(Before-and-after change records)
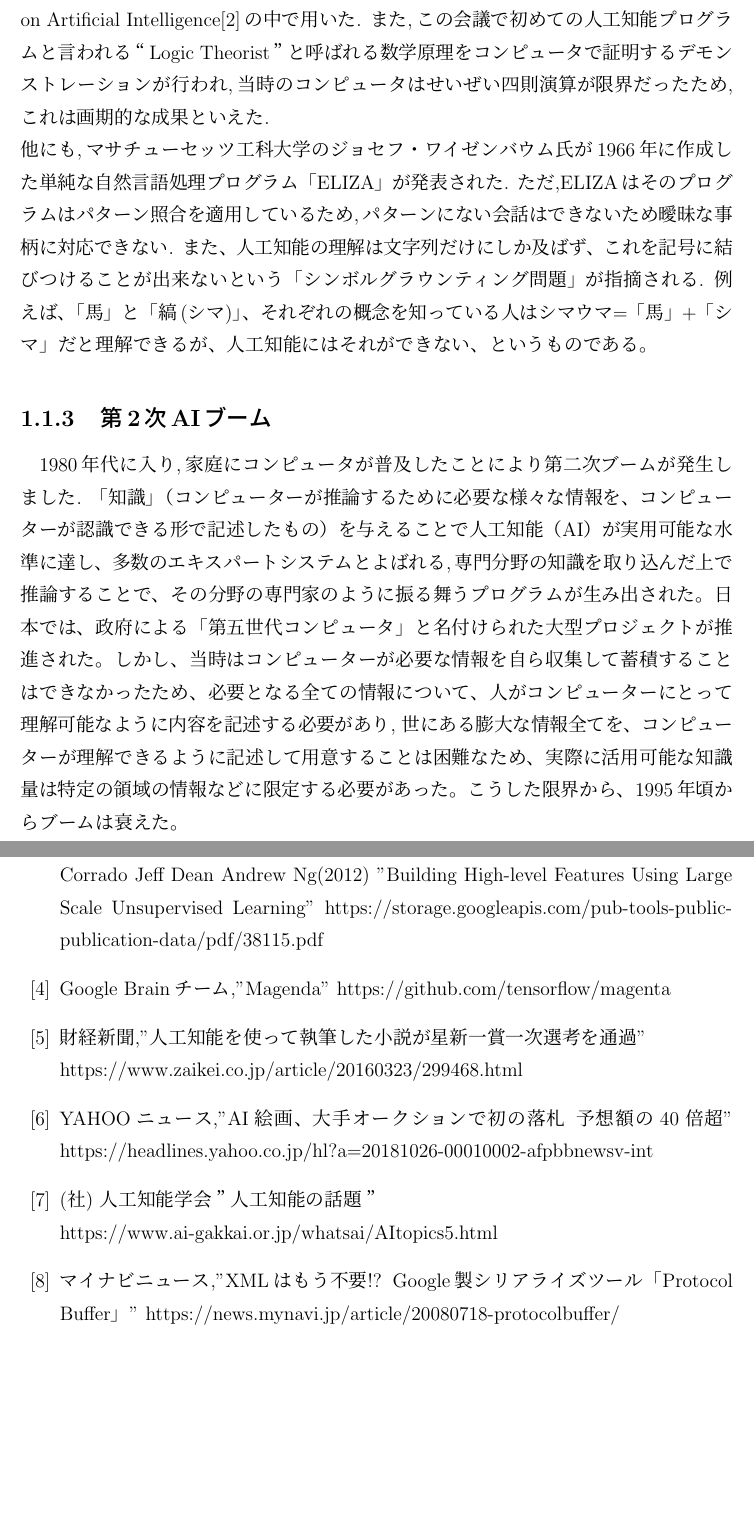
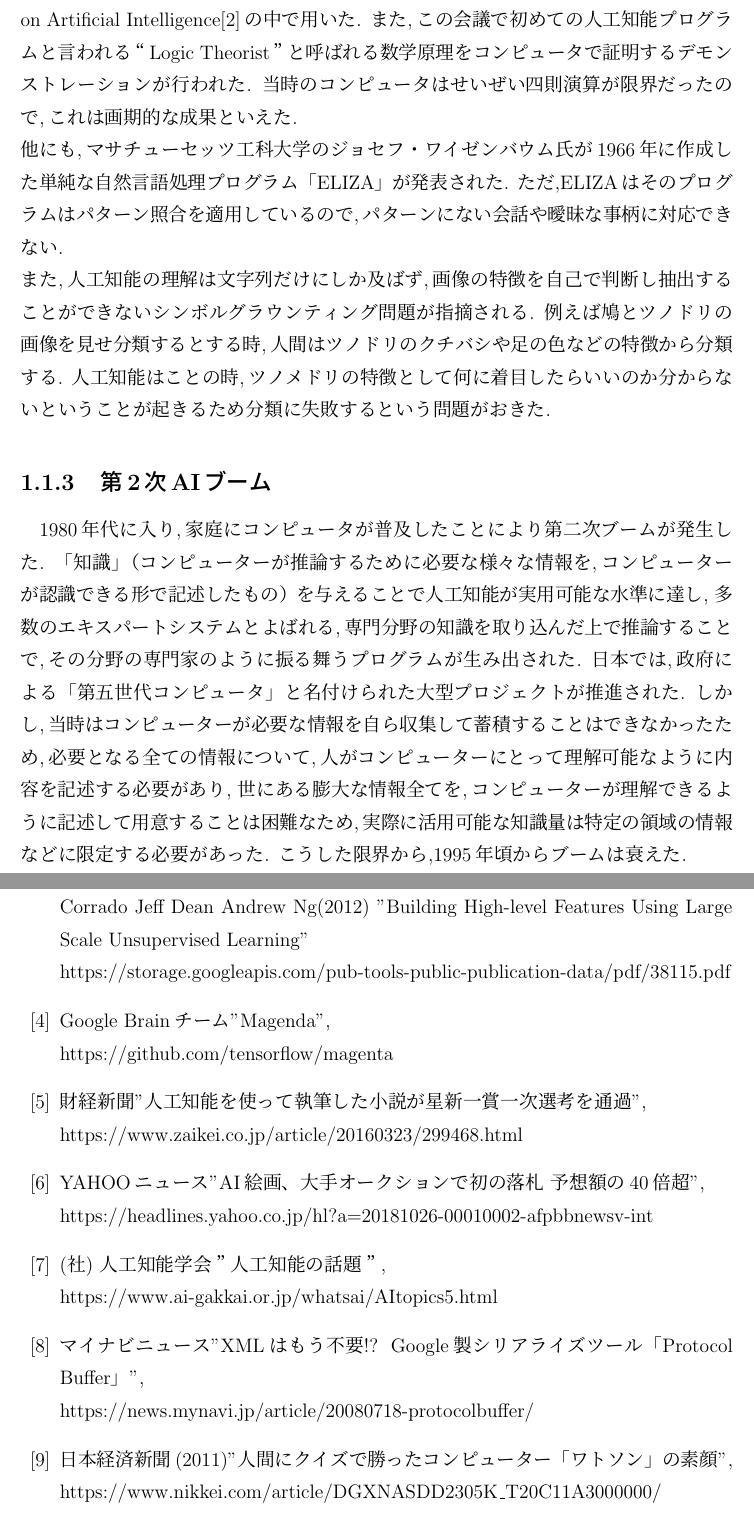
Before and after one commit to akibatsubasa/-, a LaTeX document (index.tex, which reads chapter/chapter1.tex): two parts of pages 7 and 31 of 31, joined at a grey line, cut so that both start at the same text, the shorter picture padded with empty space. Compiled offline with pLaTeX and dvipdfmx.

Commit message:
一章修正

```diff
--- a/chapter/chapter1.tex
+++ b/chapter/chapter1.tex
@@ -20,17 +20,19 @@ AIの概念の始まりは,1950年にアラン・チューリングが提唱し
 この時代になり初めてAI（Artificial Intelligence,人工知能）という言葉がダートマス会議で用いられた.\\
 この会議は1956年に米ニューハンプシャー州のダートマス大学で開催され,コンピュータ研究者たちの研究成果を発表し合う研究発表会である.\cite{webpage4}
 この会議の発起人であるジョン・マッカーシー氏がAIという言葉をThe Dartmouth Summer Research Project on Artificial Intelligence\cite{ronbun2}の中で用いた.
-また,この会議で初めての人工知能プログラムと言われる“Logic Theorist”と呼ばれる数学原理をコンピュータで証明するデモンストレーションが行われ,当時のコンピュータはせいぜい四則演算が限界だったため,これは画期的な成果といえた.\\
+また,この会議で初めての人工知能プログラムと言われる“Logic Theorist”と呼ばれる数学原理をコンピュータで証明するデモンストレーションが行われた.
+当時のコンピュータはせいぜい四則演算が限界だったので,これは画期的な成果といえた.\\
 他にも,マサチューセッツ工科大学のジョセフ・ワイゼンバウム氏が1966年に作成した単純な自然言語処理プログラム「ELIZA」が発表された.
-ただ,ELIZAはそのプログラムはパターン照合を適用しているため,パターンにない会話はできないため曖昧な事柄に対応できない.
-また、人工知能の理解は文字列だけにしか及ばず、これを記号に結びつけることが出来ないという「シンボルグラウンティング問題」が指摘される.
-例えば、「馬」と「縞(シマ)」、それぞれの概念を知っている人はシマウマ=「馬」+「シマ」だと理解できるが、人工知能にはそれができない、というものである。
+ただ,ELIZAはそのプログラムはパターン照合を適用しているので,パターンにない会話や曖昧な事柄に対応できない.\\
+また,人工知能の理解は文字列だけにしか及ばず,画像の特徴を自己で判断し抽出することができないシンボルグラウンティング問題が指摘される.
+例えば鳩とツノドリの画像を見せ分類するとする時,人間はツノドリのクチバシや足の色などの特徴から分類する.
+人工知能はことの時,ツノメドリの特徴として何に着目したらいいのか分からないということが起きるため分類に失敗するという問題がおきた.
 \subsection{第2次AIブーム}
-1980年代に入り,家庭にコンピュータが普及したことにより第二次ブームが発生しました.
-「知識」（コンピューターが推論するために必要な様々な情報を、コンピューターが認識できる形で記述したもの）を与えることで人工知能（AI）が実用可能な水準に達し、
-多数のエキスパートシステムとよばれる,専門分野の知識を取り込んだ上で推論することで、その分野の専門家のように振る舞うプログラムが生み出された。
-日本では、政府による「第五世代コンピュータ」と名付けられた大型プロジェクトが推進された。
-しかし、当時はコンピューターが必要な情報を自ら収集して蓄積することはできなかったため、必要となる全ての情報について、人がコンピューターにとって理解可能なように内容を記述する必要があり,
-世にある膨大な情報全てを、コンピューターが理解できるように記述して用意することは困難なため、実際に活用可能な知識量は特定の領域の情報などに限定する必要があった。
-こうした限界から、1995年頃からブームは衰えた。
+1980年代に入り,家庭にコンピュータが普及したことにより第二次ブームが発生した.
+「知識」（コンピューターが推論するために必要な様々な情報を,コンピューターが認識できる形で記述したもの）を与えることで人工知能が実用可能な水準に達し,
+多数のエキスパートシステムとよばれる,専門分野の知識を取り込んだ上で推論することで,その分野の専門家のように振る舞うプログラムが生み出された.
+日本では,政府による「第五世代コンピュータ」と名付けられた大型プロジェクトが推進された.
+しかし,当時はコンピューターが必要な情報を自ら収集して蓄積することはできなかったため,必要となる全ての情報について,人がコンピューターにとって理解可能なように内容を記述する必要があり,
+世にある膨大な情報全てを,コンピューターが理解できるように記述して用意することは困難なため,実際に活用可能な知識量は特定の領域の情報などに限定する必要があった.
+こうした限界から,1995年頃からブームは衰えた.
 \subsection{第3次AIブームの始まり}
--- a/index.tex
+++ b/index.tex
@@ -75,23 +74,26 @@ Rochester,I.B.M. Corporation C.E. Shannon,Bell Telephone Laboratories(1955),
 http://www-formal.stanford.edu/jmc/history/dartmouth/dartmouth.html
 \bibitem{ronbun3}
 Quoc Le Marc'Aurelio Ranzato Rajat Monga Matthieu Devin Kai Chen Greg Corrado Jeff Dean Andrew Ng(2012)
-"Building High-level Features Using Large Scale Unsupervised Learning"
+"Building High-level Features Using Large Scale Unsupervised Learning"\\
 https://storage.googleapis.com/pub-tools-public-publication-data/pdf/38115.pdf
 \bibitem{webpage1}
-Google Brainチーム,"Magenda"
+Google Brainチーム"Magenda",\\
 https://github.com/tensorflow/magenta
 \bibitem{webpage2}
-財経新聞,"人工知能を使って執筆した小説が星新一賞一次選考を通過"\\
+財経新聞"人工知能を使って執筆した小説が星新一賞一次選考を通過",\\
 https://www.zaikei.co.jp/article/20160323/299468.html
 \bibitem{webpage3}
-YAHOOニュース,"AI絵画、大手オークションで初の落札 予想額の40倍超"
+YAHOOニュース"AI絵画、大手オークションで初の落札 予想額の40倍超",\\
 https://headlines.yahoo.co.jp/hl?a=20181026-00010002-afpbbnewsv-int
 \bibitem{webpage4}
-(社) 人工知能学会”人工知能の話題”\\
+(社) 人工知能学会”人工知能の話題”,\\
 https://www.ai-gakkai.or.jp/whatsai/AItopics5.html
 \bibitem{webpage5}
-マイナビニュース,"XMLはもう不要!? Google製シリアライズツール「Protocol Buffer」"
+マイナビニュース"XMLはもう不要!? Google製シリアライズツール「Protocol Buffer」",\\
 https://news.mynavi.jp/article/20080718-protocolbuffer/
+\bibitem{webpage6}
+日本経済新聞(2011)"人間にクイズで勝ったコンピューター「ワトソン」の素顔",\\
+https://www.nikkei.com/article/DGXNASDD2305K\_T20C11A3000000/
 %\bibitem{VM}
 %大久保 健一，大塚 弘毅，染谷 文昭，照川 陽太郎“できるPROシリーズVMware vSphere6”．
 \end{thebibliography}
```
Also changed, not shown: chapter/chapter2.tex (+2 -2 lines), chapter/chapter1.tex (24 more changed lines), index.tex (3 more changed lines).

→ **EXERCISE DESCRIPTION**:
Please set down each entry word for word, without its images.

→ **RESPONSE AREA**:
Before and after one commit to akibatsubasa/-, a LaTeX document (index.tex, which reads chapter/chapter1.tex): two parts of pages 7 and 31 of 31, joined at a grey line, cut so that both start at the same text, the shorter picture padded with empty space. Compiled offline with pLaTeX and dvipdfmx.

Commit message:
一章修正

```diff
--- a/chapter/chapter1.tex
+++ b/chapter/chapter1.tex
@@ -20,17 +20,19 @@ AIの概念の始まりは,1950年にアラン・チューリングが提唱し
 この時代になり初めてAI（Artificial Intelligence,人工知能）という言葉がダートマス会議で用いられた.\\
 この会議は1956年に米ニューハンプシャー州のダートマス大学で開催され,コンピュータ研究者たちの研究成果を発表し合う研究発表会である.\cite{webpage4}
 この会議の発起人であるジョン・マッカーシー氏がAIという言葉をThe Dartmouth Summer Research Project on Artificial Intelligence\cite{ronbun2}の中で用いた.
-また,この会議で初めての人工知能プログラムと言われる“Logic Theorist”と呼ばれる数学原理をコンピュータで証明するデモンストレーションが行われ,当時のコンピュータはせいぜい四則演算が限界だったため,これは画期的な成果といえた.\\
+また,この会議で初めての人工知能プログラムと言われる“Logic Theorist”と呼ばれる数学原理をコンピュータで証明するデモンストレーションが行われた.
+当時のコンピュータはせいぜい四則演算が限界だったので,これは画期的な成果といえた.\\
 他にも,マサチューセッツ工科大学のジョセフ・ワイゼンバウム氏が1966年に作成した単純な自然言語処理プログラム「ELIZA」が発表された.
-ただ,ELIZAはそのプログラムはパターン照合を適用しているため,パターンにない会話はできないため曖昧な事柄に対応できない.
-また、人工知能の理解は文字列だけにしか及ばず、これを記号に結びつけることが出来ないという「シンボルグラウンティング問題」が指摘される.
-例えば、「馬」と「縞(シマ)」、それぞれの概念を知っている人はシマウマ=「馬」+「シマ」だと理解できるが、人工知能にはそれができない、というものである。
+ただ,ELIZAはそのプログラムはパターン照合を適用しているので,パターンにない会話や曖昧な事柄に対応できない.\\
+また,人工知能の理解は文字列だけにしか及ばず,画像の特徴を自己で判断し抽出することができないシンボルグラウンティング問題が指摘される.
+例えば鳩とツノドリの画像を見せ分類するとする時,人間はツノドリのクチバシや足の色などの特徴から分類する.
+人工知能はことの時,ツノメドリの特徴として何に着目したらいいのか分からないということが起きるため分類に失敗するという問題がおきた.
 \subsection{第2次AIブーム}
-1980年代に入り,家庭にコンピュータが普及したことにより第二次ブームが発生しました.
-「知識」（コンピューターが推論するために必要な様々な情報を、コンピューターが認識できる形で記述したもの）を与えることで人工知能（AI）が実用可能な水準に達し、
-多数のエキスパートシステムとよばれる,専門分野の知識を取り込んだ上で推論することで、その分野の専門家のように振る舞うプログラムが生み出された。
-日本では、政府による「第五世代コンピュータ」と名付けられた大型プロジェクトが推進された。
-しかし、当時はコンピューターが必要な情報を自ら収集して蓄積することはできなかったため、必要となる全ての情報について、人がコンピューターにとって理解可能なように内容を記述する必要があり,
-世にある膨大な情報全てを、コンピューターが理解できるように記述して用意することは困難なため、実際に活用可能な知識量は特定の領域の情報などに限定する必要があった。
-こうした限界から、1995年頃からブームは衰えた。
+1980年代に入り,家庭にコンピュータが普及したことにより第二次ブームが発生した.
+「知識」（コンピューターが推論するために必要な様々な情報を,コンピューターが認識できる形で記述したもの）を与えることで人工知能が実用可能な水準に達し,
+多数のエキスパートシステムとよばれる,専門分野の知識を取り込んだ上で推論することで,その分野の専門家のように振る舞うプログラムが生み出された.
+日本では,政府による「第五世代コンピュータ」と名付けられた大型プロジェクトが推進された.
+しかし,当時はコンピューターが必要な情報を自ら収集して蓄積することはできなかったため,必要となる全ての情報について,人がコンピューターにとって理解可能なように内容を記述する必要があり,
+世にある膨大な情報全てを,コンピューターが理解できるように記述して用意することは困難なため,実際に活用可能な知識量は特定の領域の情報などに限定する必要があった.
+こうした限界から,1995年頃からブームは衰えた.
 \subsection{第3次AIブームの始まり}
--- a/index.tex
+++ b/index.tex
@@ -75,23 +74,26 @@ Rochester,I.B.M. Corporation C.E. Shannon,Bell Telephone Laboratories(1955),
 http://www-formal.stanford.edu/jmc/history/dartmouth/dartmouth.html
 \bibitem{ronbun3}
 Quoc Le Marc'Aurelio Ranzato Rajat Monga Matthieu Devin Kai Chen Greg Corrado Jeff Dean Andrew Ng(2012)
-"Building High-level Features Using Large Scale Unsupervised Learning"
+"Building High-level Features Using Large Scale Unsupervised Learning"\\
 https://storage.googleapis.com/pub-tools-public-publication-data/pdf/38115.pdf
 \bibitem{webpage1}
-Google Brainチーム,"Magenda"
+Google Brainチーム"Magenda",\\
 https://github.com/tensorflow/magenta
 \bibitem{webpage2}
-財経新聞,"人工知能を使って執筆した小説が星新一賞一次選考を通過"\\
+財経新聞"人工知能を使って執筆した小説が星新一賞一次選考を通過",\\
 https://www.zaikei.co.jp/article/20160323/299468.html
 \bibitem{webpage3}
-YAHOOニュース,"AI絵画、大手オークションで初の落札 予想額の40倍超"
+YAHOOニュース"AI絵画、大手オークションで初の落札 予想額の40倍超",\\
 https://headlines.yahoo.co.jp/hl?a=20181026-00010002-afpbbnewsv-int
 \bibitem{webpage4}
-(社) 人工知能学会”人工知能の話題”\\
+(社) 人工知能学会”人工知能の話題”,\\
 https://www.ai-gakkai.or.jp/whatsai/AItopics5.html
 \bibitem{webpage5}
-マイナビニュース,"XMLはもう不要!? Google製シリアライズツール「Protocol Buffer」"
+マイナビニュース"XMLはもう不要!? Google製シリアライズツール「Protocol Buffer」",\\
 https://news.mynavi.jp/article/20080718-protocolbuffer/
+\bibitem{webpage6}
+日本経済新聞(2011)"人間にクイズで勝ったコンピューター「ワトソン」の素顔",\\
+https://www.nikkei.com/article/DGXNASDD2305K\_T20C11A3000000/
 %\bibitem{VM}
 %大久保 健一，大塚 弘毅，染谷 文昭，照川 陽太郎“できるPROシリーズVMware vSphere6”．
 \end{thebibliography}
```
Also changed, not shown: chapter/chapter2.tex (+2 -2 lines), chapter/chapter1.tex (24 more changed lines), index.tex (3 more changed lines).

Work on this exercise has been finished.